Research shows that unequal access to healthy food is likely to blame for some of the negative health outcomes in the Houston metropolitan area.

“In Harris County alone, about 1 in 3 children is likely to be obese and about 1 in 3 children born since 2000 is likely to develop diabetes,” the report says. “These health challenges result in additional health care costs of $3 billion in just Harris County.”

Schuler and Koka found four major types of collaborations among these organizations: dominant player supply chain, where dominant organizations share a common agenda and have a self-reinforcing relationship; neighborhood wrap-around, which concentrates on directing persons who access pantries to receive other social services; umbrella, which involves large organizations that recruit smaller groups to deliver a bundle of services; and informational, which gathers information about delivery of services.

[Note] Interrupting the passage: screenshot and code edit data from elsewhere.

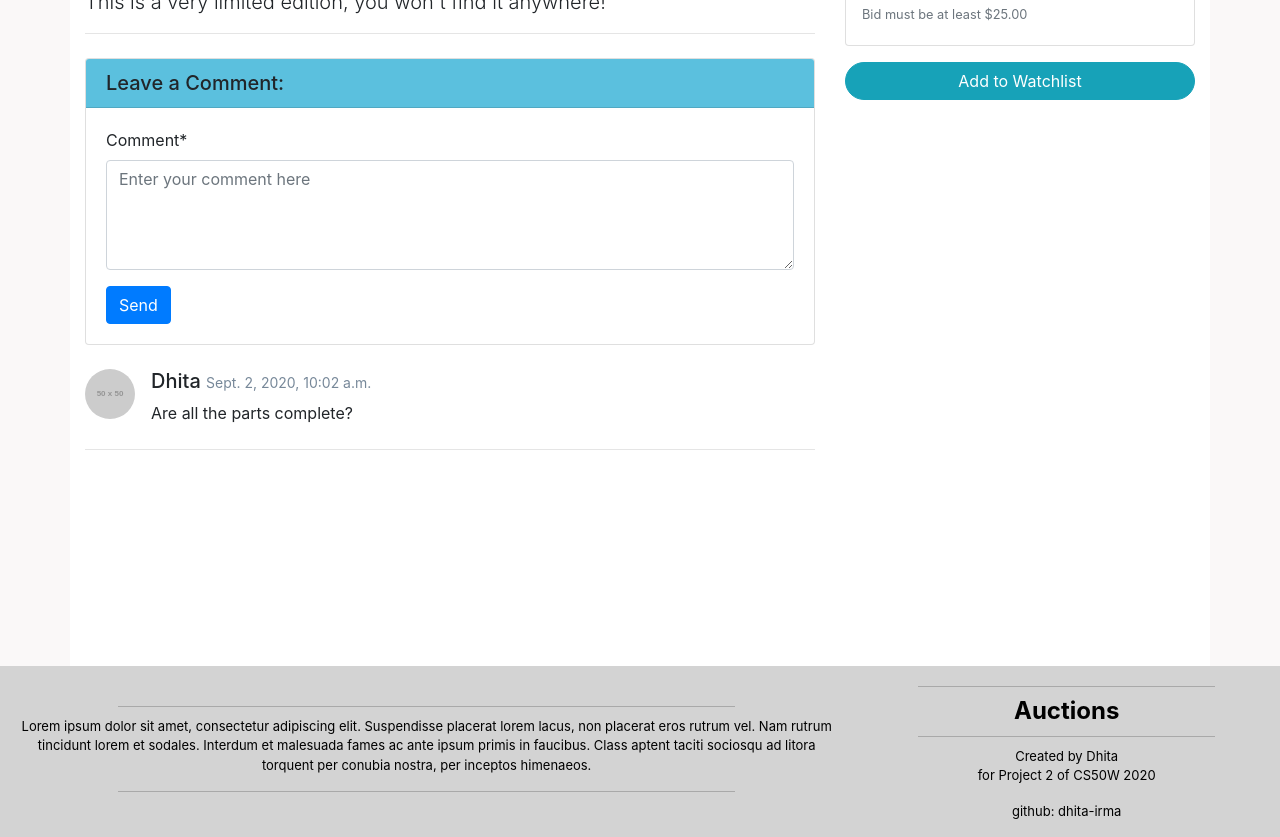
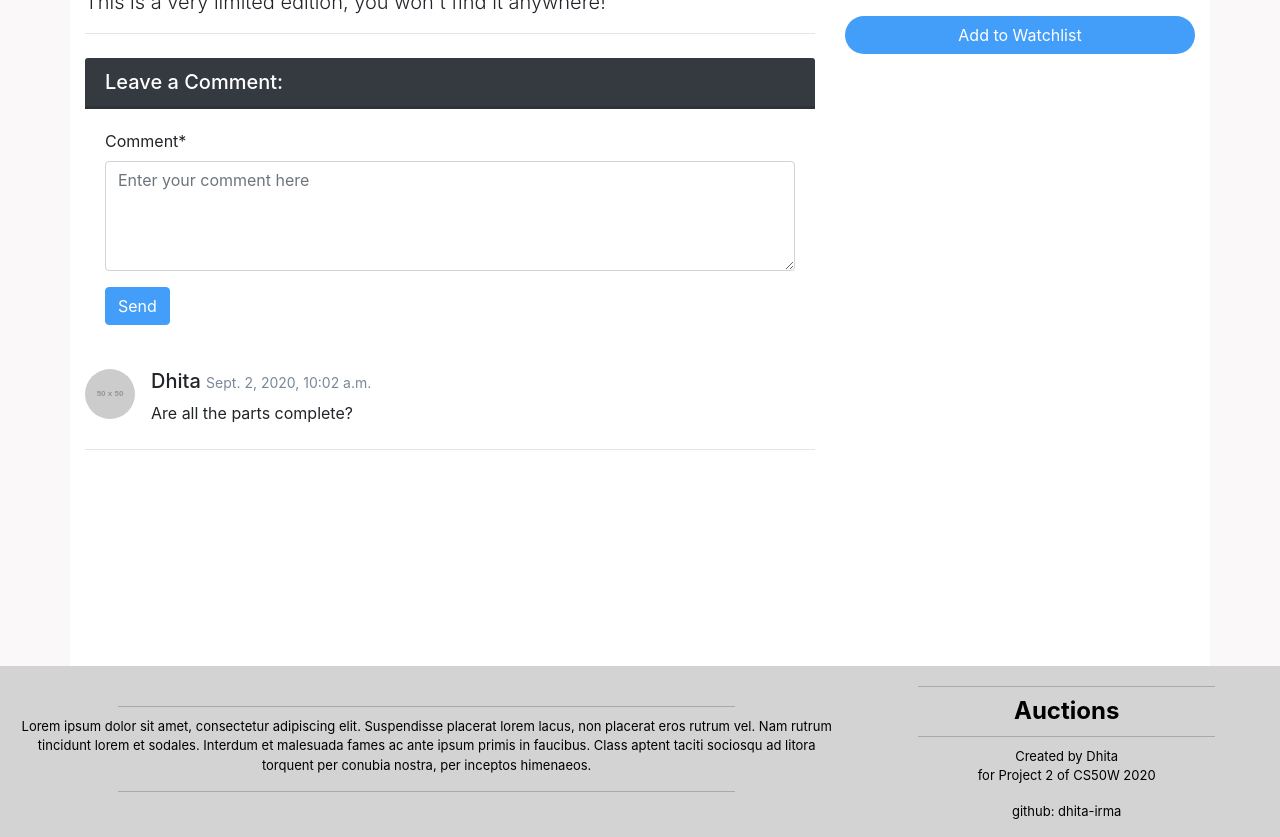
Before and after one commit to dhita-irma/cs50w-commerce, a Django app: page /listing/2/ in a window 1280 px wide. Shown: the part 587-1424 px from the top of the page. Run offline with Django 3.2, Linux system fonts and the light colour scheme; data comes from the database, SQL or seed files in the repository; both versions use the stored data as it was after the commit; grey boxes labelled with a size stand in for pictures from a placeholder-image service; some libraries are stand-ins or nearby versions.

Commit message:
Style buttons

```diff
--- a/auctions/forms.py
+++ b/auctions/forms.py
@@ -43,7 +43,7 @@ class CommentForm(forms.ModelForm):
             Div(
                 Field('body', placeholder='Enter your comment here', row="3"),
                 Submit('submit', 'Send', css_class='btn btn-primary float-left'),
-                css_class='form-group'
+                css_class='form-group comment-form'
             )
         )
         self.fields['body'].widget.attrs['rows'] = 4
@@ -64,9 +64,9 @@ class BidForm(forms.ModelForm):
         self.helper = FormHelper()
         self.helper.layout = Layout(
             Div(
-                Field('price', css_class='form-group mx-sm-3 mb-2'),
-                Submit('submit', 'Place Bid', css_class='btn btn-primary float-left mb-2'),
-                css_class='form-inline'
+            Field('price', css_class='mx-sm-3 mb-2'),
+            Submit('submit', 'Place Bid', css_class='mb-2'),
+            css_class="form-group bidform"
             )
         )
         self.helper.form_show_labels = False
--- a/auctions/static/auctions/styles.css
+++ b/auctions/static/auctions/styles.css
@@ -8,12 +8,16 @@
 /* Import font from Google Font  */
 
 :root {
-    --primary-color: #5bc0de;
+    /* --primary-color: #5bc0de; */
+    --primary-color: #343a40;
+    --secondary-color: #439efa;
+    --hover-color: #90c1f1;
 }
 
 /* Navigation Bar */
 .bg-custom {
     background-color: var(--primary-color);
+    border-bottom-width: 3px;
 }
 
 .navbar-nav {
@@ -45,8 +49,61 @@
     padding-bottom: 10px;
 }
 
-.btn-info {
-    border-radius: 25px;
+/* Buttons */
+.btn-outline-custom {
+    border-color: var(--secondary-color);
+    color: var(--secondary-color)
+  }
+
+.btn-outline-custom:hover {
+    background: var(--secondary-color);
+    color: white;
+  }
+
+.btn-custom {
+    background: var(--secondary-color);
+    color: white;
+    border-radius: 5px;
+}
+
+.btn-custom:hover {
+    background: var(--hover-color);
+    color: white;
+}
+
+.bidform .btn-primary {
+    border-color: var(--secondary-color);
+    color: var(--secondary-color);
+    background: white;
+}
+
+.bidform .btn-primary:hover {
+    background: var(--secondary-color);
+    color: white;
+}
+
+.bidform .btn-primary:active {
+    background: var(--secondary-color)!important;
+    color: white!important;
+}
+
+
+.comment-form .btn-primary {
+    background: var(--secondary-color);
+    border-color: var(--secondary-color);
+    color: white;
+}
+
+.comment-form .btn-primary:hover {
+    background: var(--hover-color);
+}
+
+.comment-form .btn-primary:active {
+    background: var(--secondary-color)!important;
+    color: white!important;
+}
+.btn-rounded {
+    border-radius: 20px;
 }
 
 /* Popular Categories */
@@ -105,6 +162,10 @@ body {
     object-fit: cover;
 }
 
+.card {
+    border: 0px;
+}
+
 .price {
     font-size: 20px;
     color: var(--primary-color);
@@ -133,12 +194,9 @@ body {
     margin-top: 80px;
 }
 
-.sidebar-box {
-    margin-left: 20px;
-    margin-top: 20px;
-    padding: 5px;
-    padding-top: 5px;
-    height: 5000px;
+.card-header {
+    color: white;
+    font-weight: 200px;
 }
 
 .section a {
@@ -151,10 +209,6 @@ body {
     margin-top: 30px;
     margin-left: 5px;
     margin-right: 20px;
-}
-
-.btn-secondary {
-    border-radius: 25px;
 }
 
 .price {
--- a/auctions/templates/auctions/index.html
+++ b/auctions/templates/auctions/index.html
@@ -64,7 +64,7 @@
 
     <div class="text-center">
         <a href="{% url 'active' %}">
-            <button class="btn btn-info show-btn" type="button">Show All</button>
+            <button class="btn btn-custom show-btn" type="button">Show All</button>
         </a>
     </div>
 
--- a/auctions/templates/auctions/listing_detail.html
+++ b/auctions/templates/auctions/listing_detail.html
@@ -78,9 +78,7 @@
 
                     <!-- Price & Bids -->
                     <div class="card">
-                        <div class="card-header bg-custom text-center">
-                            <b>Bid</b>
-                        </div>
+                        <h5 class="card-header bg-custom text-center">Bid</h5>
                         <ul class="list-group list-group-flush">
                             <li class="list-group-item">
                                 <h4>
@@ -94,16 +92,19 @@
                     <!-- Bid Form -->
                     {% if user != listing.seller %}
                         <div class="card mt-4">
-                            <div class="card-header bg-custom text-center">
-                                <b>Place Bid</b>
-                            </div>
+                            <h5 class="card-header bg-custom text-center">Place Bid</h5>
                             <div class="card-body px-0">
                                 {% if alert %}
                                     <div class="alert alert-primary" role="alert">
                                         {{ alert }}
                                     </div>
                                 {% endif %}
-                                <form action="{% url 'listing-bid' listing.id %}" method="POST">
+                                <!-- <form action="{% url 'listing-bid' listing.id %}" method="POST" class="form-inline">
+                                    {% csrf_token %}
+                                    <input type="number" class="form-control mb-2 mr-sm-2 ml-3" id="price">
+                                    <button class="btn btn-outline-danger mb-2">Place Bid</button>
+                                </form> -->
+                                <form action="{% url 'listing-bid' listing.id %}" method="POST" class="form-inline">
                                     {% csrf_token %}
                                     {% crispy bid-form %}
                                 </form>
@@ -126,11 +127,11 @@
                         {% if user != listing.seller %}
                             {% if not is_watchlist %}
                                 <a href="{% url 'watchlist-add' listing.id %}">
-                                    <button type="submit" class="btn btn-info btn-block">Add to Watchlist</button>
+                                    <button type="submit" class="btn btn-custom btn-block btn-rounded">Add to Watchlist</button>
                                 </a>
                             {% else %}
                                 <a href="{% url 'watchlist-remove' listing.id %}">
-                                    <button type="submit" class="btn btn-secondary btn-block">Remove from Watchlist</button>
+                                    <button type="submit" class="btn btn-secondary btn-block btn-rounded">Remove from Watchlist</button>
                                 </a>
                             {% endif %}
                         {% endif%}
--- a/auctions/templates/auctions/listing_list.html
+++ b/auctions/templates/auctions/listing_list.html
@@ -11,11 +11,12 @@
         <div class="row">
 
             <!-- Sidebar -->
-            <div class="sidebar col-3">
+            <div class="sidebar col-2">
                     {% include 'auctions/sidebar.html' %}
+            </div>
 
             <!-- Main -->
-            <div class="main col-9">
+            <div class="main col-10 px-5">
                 <h2 class="text-center mt-4">{{ title }}</h2>
                 <div class="active-listings">
                     <div class="row">
```
Also changed, not shown: auctions/templates/auctions/carousel.html (added, +44 -0 lines), auctions/templates/auctions/sidebar.html (+23 -22 lines), db.sqlite3.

However, the authors said none of these forms of collaboration lead to the level of integration and coordination required over an extended period to solve such an important social issue.

The researchers said the biggest hurdles for accomplishing long-term positive change include institutional barriers stemming from funders, government policies and politics, and a mindset of competition in which organizations strive for resources and market dominance often at the expense of cooperation.

The researchers suggest the following:

  • Funders should invest in efforts that focus beyond short-term, quickly visible outcomes.
  • Funders should require recipients to report activities across multiple dimensions, including how they contribute to other organizations and what they receive outside of their own programs.
  • Governments should make policies as flexible as possible to support collaborations between entities.
  • Organizations should focus less on competition and more on a mindset of altruism and civic consciousness. If the goal is to address food insecurity, it should not matter which organization receives credit.
  • Organizations should be willing to share knowledge and collaborate for the common good.

The authors hope their research will inspire funders, policymakers and other organizations to adopt policies, processes and mindsets that encourage collaborations and flexible operations while avoiding competitive actions.

The report was based on data collected from interviews, experiential field visits and focus groups of individuals living in one food desert neighborhood. The interviews and visits occurred over 33 months between 2015 and 2018.

The report is available online at

About Amy McCaig

Amy is a senior media relations specialist in Rice University's Office of Public Affairs.